The Taverner Consort is a chameleon-like performing body with a worldwide reputation for marrying first-rate performance to adventurous and uncompromising scholarship. Founded by Andrew Parrott in 1973 (at the instigation of composer Michael Tippett) and with over 60 pioneering recordings to its name (from Machaut via Monteverdi to Bach) the group’s activities have encompassed repertoire from over seven centuries – from medieval to new music, from chamber to choral and orchestral works. Though broad in its reach, the Taverner enterprise chooses to remain small-scale in order to retain flexibility and freshness.
Taverner Consort – 50 Years On
Fifty years on, and following some seismic shifts in the musical landscape, I find that my original ‘Taverner Choir’ (instigated by composer Michael Tippett in 1973) has slowly evolved into a very different animal – a chameleon-like body capable of exploring music not only in performance (recorded or otherwise) but also as vivid history, through symposia (lively ones!) and even, most recently, in published form (witness The Pursuit of Musick with its rich gallery of images).
Music-making itself, naturally enough, remains at the heart of the enterprise. Certain past events stand out: the Salzburg Festival (its very first invitation to a period-instrument group), various BBC Proms (not least, the extravagant 1589 Florentine Intermedi), the process of recording EMI’s first ‘historically informed’ Mass in B minor, repeated experiences of Bavaria’s enchanted Herrenchiemsee Festspiele (L’Orfeo etc), taking the St John Passion to Moscow and St Petersburg (in 2018), and so on. The focus on ‘early’ music – a generous slice of musical history made up of multifarious traditions – has not only demanded all manner of vocal and/or instrumental configurations but has repeatedly led me to question major assumptions of performance practice. As a result, several of Taverner’s 60 or so recordings have dared to pioneer fresh thinking. In the same spirit two brief but intriguing works have been specially recorded for this 50th anniversary.

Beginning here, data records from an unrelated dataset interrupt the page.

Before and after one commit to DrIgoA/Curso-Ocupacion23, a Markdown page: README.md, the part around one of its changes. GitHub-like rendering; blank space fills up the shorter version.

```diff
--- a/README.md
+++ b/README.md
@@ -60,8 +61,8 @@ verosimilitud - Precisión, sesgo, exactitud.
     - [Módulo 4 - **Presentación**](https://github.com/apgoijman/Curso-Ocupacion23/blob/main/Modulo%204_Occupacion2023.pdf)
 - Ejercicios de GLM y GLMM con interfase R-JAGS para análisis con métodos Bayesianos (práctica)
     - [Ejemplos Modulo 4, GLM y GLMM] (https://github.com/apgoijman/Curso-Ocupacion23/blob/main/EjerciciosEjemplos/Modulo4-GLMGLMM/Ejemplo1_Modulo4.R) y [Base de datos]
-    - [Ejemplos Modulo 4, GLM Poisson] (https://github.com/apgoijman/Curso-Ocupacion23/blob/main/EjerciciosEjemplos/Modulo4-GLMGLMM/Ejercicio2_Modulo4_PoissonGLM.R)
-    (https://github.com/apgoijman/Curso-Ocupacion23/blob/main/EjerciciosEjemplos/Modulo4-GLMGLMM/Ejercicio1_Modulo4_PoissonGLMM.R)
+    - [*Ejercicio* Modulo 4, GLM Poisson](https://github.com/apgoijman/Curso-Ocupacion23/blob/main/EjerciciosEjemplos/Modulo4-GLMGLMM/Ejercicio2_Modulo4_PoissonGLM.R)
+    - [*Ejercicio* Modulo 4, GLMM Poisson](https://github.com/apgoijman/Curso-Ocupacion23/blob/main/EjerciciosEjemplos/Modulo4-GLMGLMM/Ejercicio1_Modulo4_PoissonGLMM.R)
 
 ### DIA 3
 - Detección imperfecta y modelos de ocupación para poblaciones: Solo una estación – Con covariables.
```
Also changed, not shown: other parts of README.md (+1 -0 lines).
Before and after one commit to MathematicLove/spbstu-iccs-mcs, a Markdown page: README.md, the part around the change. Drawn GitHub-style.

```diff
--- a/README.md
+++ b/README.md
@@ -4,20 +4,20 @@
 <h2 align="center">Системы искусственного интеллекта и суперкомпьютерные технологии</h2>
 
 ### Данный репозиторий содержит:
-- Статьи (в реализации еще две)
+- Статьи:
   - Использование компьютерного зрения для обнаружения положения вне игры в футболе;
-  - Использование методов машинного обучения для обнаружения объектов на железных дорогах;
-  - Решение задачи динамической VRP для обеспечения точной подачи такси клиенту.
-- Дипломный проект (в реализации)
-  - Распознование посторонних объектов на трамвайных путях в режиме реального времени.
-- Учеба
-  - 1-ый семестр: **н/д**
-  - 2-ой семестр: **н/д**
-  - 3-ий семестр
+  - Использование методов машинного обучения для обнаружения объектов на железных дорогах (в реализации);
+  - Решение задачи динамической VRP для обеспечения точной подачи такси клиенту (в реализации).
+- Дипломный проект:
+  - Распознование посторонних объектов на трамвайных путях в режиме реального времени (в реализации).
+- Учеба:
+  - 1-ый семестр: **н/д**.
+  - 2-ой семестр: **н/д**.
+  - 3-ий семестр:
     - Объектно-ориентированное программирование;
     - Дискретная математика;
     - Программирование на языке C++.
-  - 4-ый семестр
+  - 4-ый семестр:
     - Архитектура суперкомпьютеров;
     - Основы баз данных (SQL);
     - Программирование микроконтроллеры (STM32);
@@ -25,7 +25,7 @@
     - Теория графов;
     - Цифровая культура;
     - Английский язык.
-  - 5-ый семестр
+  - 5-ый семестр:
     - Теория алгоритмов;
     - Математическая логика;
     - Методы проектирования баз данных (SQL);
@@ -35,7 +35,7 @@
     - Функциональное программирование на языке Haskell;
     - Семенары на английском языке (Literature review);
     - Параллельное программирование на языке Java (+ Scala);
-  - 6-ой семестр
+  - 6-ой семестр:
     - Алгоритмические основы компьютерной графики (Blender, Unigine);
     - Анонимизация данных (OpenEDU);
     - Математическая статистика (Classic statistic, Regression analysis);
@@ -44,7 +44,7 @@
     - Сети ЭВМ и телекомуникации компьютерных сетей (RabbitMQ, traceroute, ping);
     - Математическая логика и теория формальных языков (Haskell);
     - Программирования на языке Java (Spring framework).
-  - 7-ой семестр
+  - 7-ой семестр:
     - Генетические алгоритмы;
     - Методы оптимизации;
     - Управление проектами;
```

I am, of course, proud of everything that all this may have achieved, and truly grateful to the numerous accomplished musicians who have aided and abetted me along the way. Whatever further contribution may yet prove possible will happily continue on this somewhat unorthodox path.